The trail begins from the bridge (Picture 1) over the Mulkhara River in Zhibeshi, the last village of the Mulakhi community, which is located 300 meters down from the confluence of the Tviberi and Tsaneri Rivers (Picture 2). After this point, the river is called Mulkhara. Next to the bridge, to the left of the road (elevation 1,580 m), we see our start marker "S" painted in yellow on a rock. To the right of start, on the left bank of the Tviberi River, against the background of the Tsaneri glacier, we see a tower without battlement (Picture 2). We follow the sledge route, pass a residential house covered in long shingles and, following along the Tviberi River's right bank, enter the narrow Karieli valley. At an elevation of 1,620 metres, we come across the marker "D", which marks a gate. This site was once home to a large stone fort.

There are about ten mountain passes (Lekhziri, Bashili, Laskhodari, Tviberi, Qvitlodi and others) along a 12-km stretch of the Greater Caucasus Ridge that lead here from the north. Narrow footpaths that go along them converge in the basin of the Tviberi River to form a single path that joins the Mulakhi through the narrow Karieli valley. Two gates have been constructed in order to oversee and protect these footpaths. We are currently next to one and will pass the second soon. These gates no longer have any function and are in ruins, though they have clearly left their mark. There are many legends and heroic tales connected to these gates in Svanetian oral tradition.

After passing the first gate, the path forks, with one fork going west and up into the mountains while the second, our route, follows along the Tviberi River and heads north. After this, the path crosses a small stream (Picture 3). Nearby, in some bushes, we find drinking water. Here, yellow dots warn us of areas where there is a danger of falling rocks. We follow along the bank of the turbulent Tviberi River (Picture 4), passing raspberry and currant bushes on our way. At an elevation of 1,790 metres, we reach a fallen pine tree with a jagged yellow line painted on it. From this place, in the direction of the road we have already traveled, we can see the village of Zhibeshi (Picture 5), where we started our journey.

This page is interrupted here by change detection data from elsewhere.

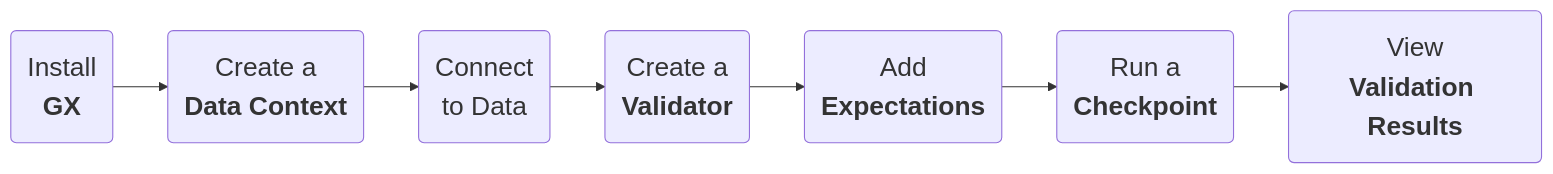
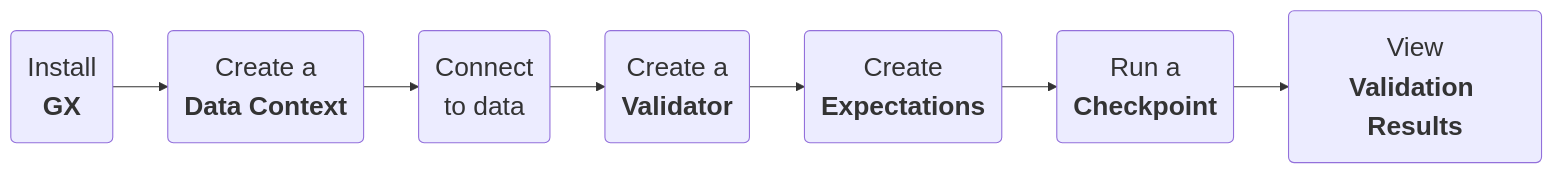
The diagram in docs/docusaurus/docs/tutorials/quickstart/quickstart.md (great-expectations/great_expectations), drawn with Mermaid before and after one commit. The commit also changed other lines of this file, not shown here.

Commit message:
address PR comments

````diff
--- a/docs/docusaurus/docs/tutorials/quickstart/quickstart.md
+++ b/docs/docusaurus/docs/tutorials/quickstart/quickstart.md
@@ -33,27 +33,27 @@
 ```mermaid
 flowchart LR
 %%{init: {"themeVariables": {"fontSize" : "24px"}}}%%
 
     Configure_A(Install\n<b>GX</b>):::gxWorkflowStep --> Configure_B("Create a\n<b>Data Context</b>"):::gxWorkflowStep
 
     Configure_B --> Connect_A
 
-    Connect_A("Connect\nto Data</b>"):::gxWorkflowStep
+    Connect_A("Connect\nto data</b>"):::gxWorkflowStep
 
     Connect_A --> Define_A
 
-    Define_A("Create a\n<b>Validator</b>"):::gxWorkflowStep --> Define_B("Add\n<b>Expectations</b>"):::gxWorkflowStep
+    Define_A("Create a\n<b>Validator</b>"):::gxWorkflowStep --> Define_B("Create\n<b>Expectations</b>"):::gxWorkflowStep
 
     Define_B --> Validate_A
 
     Validate_A("Run a\n<b>Checkpoint</b>"):::gxWorkflowStep --> Validate_B("View\n<b>Validation Results</b>"):::gxWorkflowStep
 
 %% Link each workflow step to underlying documentation.
 click Configure_A "https://docs.greatexpectations.io/docs/guides/setup/installation/install_gx"
 click Configure_B "https://docs.greatexpectations.io/docs/guides/setup/configuring_data_contexts/instantiating_data_contexts/instantiate_data_context/"
 click Connect_A "https://docs.greatexpectations.io/docs/guides/connecting_to_your_data/connect_to_data_lp"
 click Define_A "https://docs.greatexpectations.io/docs/terms/validator"
 click Define_B "https://docs.greatexpectations.io/docs/guides/expectations/expectations_lp"
 click Validate_A "https://docs.greatexpectations.io/docs/guides/validation/checkpoints/checkpoint_lp"
 click Validate_B "https://docs.greatexpectations.io/docs/terms/data_docs"
 ```
````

After walking for about one hour we approach another, outer gate, indicated by a marker nailed to a tree growing out of the gate's ruins. Behind us is the pine forest of the Karieli valley and in front of us is a mixed forest and a patch of rhododendron bushes.

We then come across two caves formed from the pieces of gigantic boulders (Picture 6), and at 1,860 metres above sea level, we see a bas-relief image attached to the cliff (Picture 7).

At 1,900 metres we come to a meadow that was created by an avalanche. This area may or may not be covered in snow, depending on the season. We then approach a cliff from which a waterfall cascades (Picture 9). The path that goes along the cliff, which locals call Mashelani, goes through a patch of bushes bearing currants and other sour berries, then through a mixed birch and cedar forest. The path takes us out into the Mashelani plain, where there is more drinking water. From this point, there are signs pointing the way on the left side of the path. At an elevation of 1,920 metres above sea level, we come across yet another waterfall with the exotic name of "Tired Woman's Tears" (Picture 10). From here we go out into a meadow and see a building (2,050 m), which once served as shelter for tourists coming from the mountain passes of Tviberi and Qvitlodi (Picture 11). We see here: to the north, Mount Toti, Mount Lukhvili and to the south the Tviberi Ridge with the meadows and rhododendron groves of Zhabeshi. Afterward we cross the Lukaia stream, enter a birch forest and go down toward the river bank. This part of the trail is steep and difficult. To the right of the path is a sign on a large boulder pointing us toward a meadow that formed as a result of an avalanche. From here the main landmark is the Diebachi cliff mass (Picture 12). 100-150 metres before we reach it, we leave the birch forest. After we come up from the meadow (2160 m), we see signs posted on birch trees to the right of the path. Later signs are on the right side, near hunter's caves atop Diebachi (2,290). From here we see: to the east - the Qvitlodi glacier (Picture 13) and Mount Tikhtingeni (4,618); to the right - the Semi pass, which goes into the Tsaneri River Valley; straight ahead - Mount Toti and the Tviberi ice pass; to the left - Toti.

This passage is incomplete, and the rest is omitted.